**EXERCISE REQUIREMENTS**
Write the records out once more, exactly as they are given.

**RECORDS TO PROCESS**
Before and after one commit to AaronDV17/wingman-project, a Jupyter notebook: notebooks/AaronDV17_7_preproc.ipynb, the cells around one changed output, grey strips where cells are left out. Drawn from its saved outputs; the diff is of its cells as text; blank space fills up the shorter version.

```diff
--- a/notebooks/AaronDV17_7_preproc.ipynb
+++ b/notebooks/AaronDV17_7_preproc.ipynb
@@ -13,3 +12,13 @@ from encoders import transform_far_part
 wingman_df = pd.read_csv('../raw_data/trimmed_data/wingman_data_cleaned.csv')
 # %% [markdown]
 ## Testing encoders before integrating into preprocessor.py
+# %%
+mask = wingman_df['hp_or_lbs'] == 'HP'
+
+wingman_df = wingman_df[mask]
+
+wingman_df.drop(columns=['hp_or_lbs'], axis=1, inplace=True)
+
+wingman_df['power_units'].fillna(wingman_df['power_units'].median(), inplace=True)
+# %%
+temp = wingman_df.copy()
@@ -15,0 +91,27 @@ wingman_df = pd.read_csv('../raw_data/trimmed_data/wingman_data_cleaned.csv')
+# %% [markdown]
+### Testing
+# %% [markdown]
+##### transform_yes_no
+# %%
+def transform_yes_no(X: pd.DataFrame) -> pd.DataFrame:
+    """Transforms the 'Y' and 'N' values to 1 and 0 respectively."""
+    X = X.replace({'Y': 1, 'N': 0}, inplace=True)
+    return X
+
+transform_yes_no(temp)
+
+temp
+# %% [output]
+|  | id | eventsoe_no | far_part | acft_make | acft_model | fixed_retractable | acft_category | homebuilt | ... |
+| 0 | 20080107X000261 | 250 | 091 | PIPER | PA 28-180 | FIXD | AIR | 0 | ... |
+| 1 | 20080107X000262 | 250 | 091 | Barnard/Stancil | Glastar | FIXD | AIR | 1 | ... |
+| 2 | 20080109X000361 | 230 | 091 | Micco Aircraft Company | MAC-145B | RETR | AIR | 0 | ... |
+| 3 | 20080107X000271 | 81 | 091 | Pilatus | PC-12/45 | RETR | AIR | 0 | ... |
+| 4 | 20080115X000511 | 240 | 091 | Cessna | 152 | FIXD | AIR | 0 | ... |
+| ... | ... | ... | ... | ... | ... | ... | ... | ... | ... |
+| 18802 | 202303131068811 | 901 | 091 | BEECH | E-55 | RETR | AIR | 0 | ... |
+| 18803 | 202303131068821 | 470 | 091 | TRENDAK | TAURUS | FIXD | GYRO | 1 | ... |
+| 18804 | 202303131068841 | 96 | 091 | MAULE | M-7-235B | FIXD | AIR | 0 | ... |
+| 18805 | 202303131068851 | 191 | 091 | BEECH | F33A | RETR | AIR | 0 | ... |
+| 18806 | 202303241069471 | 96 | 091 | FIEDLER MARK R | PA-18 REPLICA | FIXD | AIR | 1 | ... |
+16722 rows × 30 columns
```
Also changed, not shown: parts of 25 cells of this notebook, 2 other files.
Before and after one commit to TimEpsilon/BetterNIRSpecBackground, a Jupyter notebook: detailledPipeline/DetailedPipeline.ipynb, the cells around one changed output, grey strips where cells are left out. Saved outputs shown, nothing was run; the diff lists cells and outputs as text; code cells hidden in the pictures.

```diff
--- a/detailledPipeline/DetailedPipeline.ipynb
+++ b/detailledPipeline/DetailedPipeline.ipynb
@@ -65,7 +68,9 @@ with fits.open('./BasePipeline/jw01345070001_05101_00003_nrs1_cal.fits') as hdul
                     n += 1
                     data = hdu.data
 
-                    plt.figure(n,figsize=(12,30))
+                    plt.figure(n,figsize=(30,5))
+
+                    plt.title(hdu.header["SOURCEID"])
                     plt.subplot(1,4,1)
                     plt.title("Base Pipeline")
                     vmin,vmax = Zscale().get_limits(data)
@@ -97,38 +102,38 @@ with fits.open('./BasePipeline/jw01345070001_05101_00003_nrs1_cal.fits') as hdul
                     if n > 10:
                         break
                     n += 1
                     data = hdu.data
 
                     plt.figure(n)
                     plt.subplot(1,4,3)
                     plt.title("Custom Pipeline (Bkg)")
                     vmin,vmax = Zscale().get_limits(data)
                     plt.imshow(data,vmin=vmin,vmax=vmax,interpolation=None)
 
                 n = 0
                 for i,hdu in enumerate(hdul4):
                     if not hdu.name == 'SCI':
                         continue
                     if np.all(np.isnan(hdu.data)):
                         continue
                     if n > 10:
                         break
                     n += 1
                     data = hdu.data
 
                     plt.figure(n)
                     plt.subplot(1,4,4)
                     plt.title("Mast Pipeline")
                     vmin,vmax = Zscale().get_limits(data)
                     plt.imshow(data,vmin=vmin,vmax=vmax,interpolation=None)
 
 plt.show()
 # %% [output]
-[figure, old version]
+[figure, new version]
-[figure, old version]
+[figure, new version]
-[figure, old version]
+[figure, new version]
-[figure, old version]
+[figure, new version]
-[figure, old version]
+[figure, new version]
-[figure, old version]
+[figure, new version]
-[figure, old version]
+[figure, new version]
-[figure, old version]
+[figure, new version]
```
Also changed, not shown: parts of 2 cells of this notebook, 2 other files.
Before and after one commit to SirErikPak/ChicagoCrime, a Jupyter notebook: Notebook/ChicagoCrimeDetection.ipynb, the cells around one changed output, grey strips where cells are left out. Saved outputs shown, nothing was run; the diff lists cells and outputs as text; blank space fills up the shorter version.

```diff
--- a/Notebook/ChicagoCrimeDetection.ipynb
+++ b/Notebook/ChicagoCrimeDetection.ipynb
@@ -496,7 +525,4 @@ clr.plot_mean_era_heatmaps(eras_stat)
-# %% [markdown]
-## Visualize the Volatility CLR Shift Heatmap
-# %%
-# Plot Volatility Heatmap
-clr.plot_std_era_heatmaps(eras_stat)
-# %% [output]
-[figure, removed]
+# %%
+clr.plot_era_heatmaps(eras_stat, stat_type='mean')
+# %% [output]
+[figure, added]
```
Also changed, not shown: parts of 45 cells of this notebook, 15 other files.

**RESULT**
Before and after one commit to AaronDV17/wingman-project, a Jupyter notebook: notebooks/AaronDV17_7_preproc.ipynb, the cells around one changed output, grey strips where cells are left out. Drawn from its saved outputs; the diff is of its cells as text; blank space fills up the shorter version.

```diff
--- a/notebooks/AaronDV17_7_preproc.ipynb
+++ b/notebooks/AaronDV17_7_preproc.ipynb
@@ -13,3 +12,13 @@ from encoders import transform_far_part
 wingman_df = pd.read_csv('../raw_data/trimmed_data/wingman_data_cleaned.csv')
 # %% [markdown]
 ## Testing encoders before integrating into preprocessor.py
+# %%
+mask = wingman_df['hp_or_lbs'] == 'HP'
+
+wingman_df = wingman_df[mask]
+
+wingman_df.drop(columns=['hp_or_lbs'], axis=1, inplace=True)
+
+wingman_df['power_units'].fillna(wingman_df['power_units'].median(), inplace=True)
+# %%
+temp = wingman_df.copy()
@@ -15,0 +91,27 @@ wingman_df = pd.read_csv('../raw_data/trimmed_data/wingman_data_cleaned.csv')
+# %% [markdown]
+### Testing
+# %% [markdown]
+##### transform_yes_no
+# %%
+def transform_yes_no(X: pd.DataFrame) -> pd.DataFrame:
+    """Transforms the 'Y' and 'N' values to 1 and 0 respectively."""
+    X = X.replace({'Y': 1, 'N': 0}, inplace=True)
+    return X
+
+transform_yes_no(temp)
+
+temp
+# %% [output]
+|  | id | eventsoe_no | far_part | acft_make | acft_model | fixed_retractable | acft_category | homebuilt | ... |
+| 0 | 20080107X000261 | 250 | 091 | PIPER | PA 28-180 | FIXD | AIR | 0 | ... |
+| 1 | 20080107X000262 | 250 | 091 | Barnard/Stancil | Glastar | FIXD | AIR | 1 | ... |
+| 2 | 20080109X000361 | 230 | 091 | Micco Aircraft Company | MAC-145B | RETR | AIR | 0 | ... |
+| 3 | 20080107X000271 | 81 | 091 | Pilatus | PC-12/45 | RETR | AIR | 0 | ... |
+| 4 | 20080115X000511 | 240 | 091 | Cessna | 152 | FIXD | AIR | 0 | ... |
+| ... | ... | ... | ... | ... | ... | ... | ... | ... | ... |
+| 18802 | 202303131068811 | 901 | 091 | BEECH | E-55 | RETR | AIR | 0 | ... |
+| 18803 | 202303131068821 | 470 | 091 | TRENDAK | TAURUS | FIXD | GYRO | 1 | ... |
+| 18804 | 202303131068841 | 96 | 091 | MAULE | M-7-235B | FIXD | AIR | 0 | ... |
+| 18805 | 202303131068851 | 191 | 091 | BEECH | F33A | RETR | AIR | 0 | ... |
+| 18806 | 202303241069471 | 96 | 091 | FIEDLER MARK R | PA-18 REPLICA | FIXD | AIR | 1 | ... |
+16722 rows × 30 columns
```
Also changed, not shown: parts of 25 cells of this notebook, 2 other files.
Before and after one commit to TimEpsilon/BetterNIRSpecBackground, a Jupyter notebook: detailledPipeline/DetailedPipeline.ipynb, the cells around one changed output, grey strips where cells are left out. Saved outputs shown, nothing was run; the diff lists cells and outputs as text; code cells hidden in the pictures.

```diff
--- a/detailledPipeline/DetailedPipeline.ipynb
+++ b/detailledPipeline/DetailedPipeline.ipynb
@@ -65,7 +68,9 @@ with fits.open('./BasePipeline/jw01345070001_05101_00003_nrs1_cal.fits') as hdul
                     n += 1
                     data = hdu.data
 
-                    plt.figure(n,figsize=(12,30))
+                    plt.figure(n,figsize=(30,5))
+
+                    plt.title(hdu.header["SOURCEID"])
                     plt.subplot(1,4,1)
                     plt.title("Base Pipeline")
                     vmin,vmax = Zscale().get_limits(data)
@@ -97,38 +102,38 @@ with fits.open('./BasePipeline/jw01345070001_05101_00003_nrs1_cal.fits') as hdul
                     if n > 10:
                         break
                     n += 1
                     data = hdu.data
 
                     plt.figure(n)
                     plt.subplot(1,4,3)
                     plt.title("Custom Pipeline (Bkg)")
                     vmin,vmax = Zscale().get_limits(data)
                     plt.imshow(data,vmin=vmin,vmax=vmax,interpolation=None)
 
                 n = 0
                 for i,hdu in enumerate(hdul4):
                     if not hdu.name == 'SCI':
                         continue
                     if np.all(np.isnan(hdu.data)):
                         continue
                     if n > 10:
                         break
                     n += 1
                     data = hdu.data
 
                     plt.figure(n)
                     plt.subplot(1,4,4)
                     plt.title("Mast Pipeline")
                     vmin,vmax = Zscale().get_limits(data)
                     plt.imshow(data,vmin=vmin,vmax=vmax,interpolation=None)
 
 plt.show()
 # %% [output]
-[figure, old version]
+[figure, new version]
-[figure, old version]
+[figure, new version]
-[figure, old version]
+[figure, new version]
-[figure, old version]
+[figure, new version]
-[figure, old version]
+[figure, new version]
-[figure, old version]
+[figure, new version]
-[figure, old version]
+[figure, new version]
-[figure, old version]
+[figure, new version]
```
Also changed, not shown: parts of 2 cells of this notebook, 2 other files.
Before and after one commit to SirErikPak/ChicagoCrime, a Jupyter notebook: Notebook/ChicagoCrimeDetection.ipynb, the cells around one changed output, grey strips where cells are left out. Saved outputs shown, nothing was run; the diff lists cells and outputs as text; blank space fills up the shorter version.

```diff
--- a/Notebook/ChicagoCrimeDetection.ipynb
+++ b/Notebook/ChicagoCrimeDetection.ipynb
@@ -496,7 +525,4 @@ clr.plot_mean_era_heatmaps(eras_stat)
-# %% [markdown]
-## Visualize the Volatility CLR Shift Heatmap
-# %%
-# Plot Volatility Heatmap
-clr.plot_std_era_heatmaps(eras_stat)
-# %% [output]
-[figure, removed]
+# %%
+clr.plot_era_heatmaps(eras_stat, stat_type='mean')
+# %% [output]
+[figure, added]
```
Also changed, not shown: parts of 45 cells of this notebook, 15 other files.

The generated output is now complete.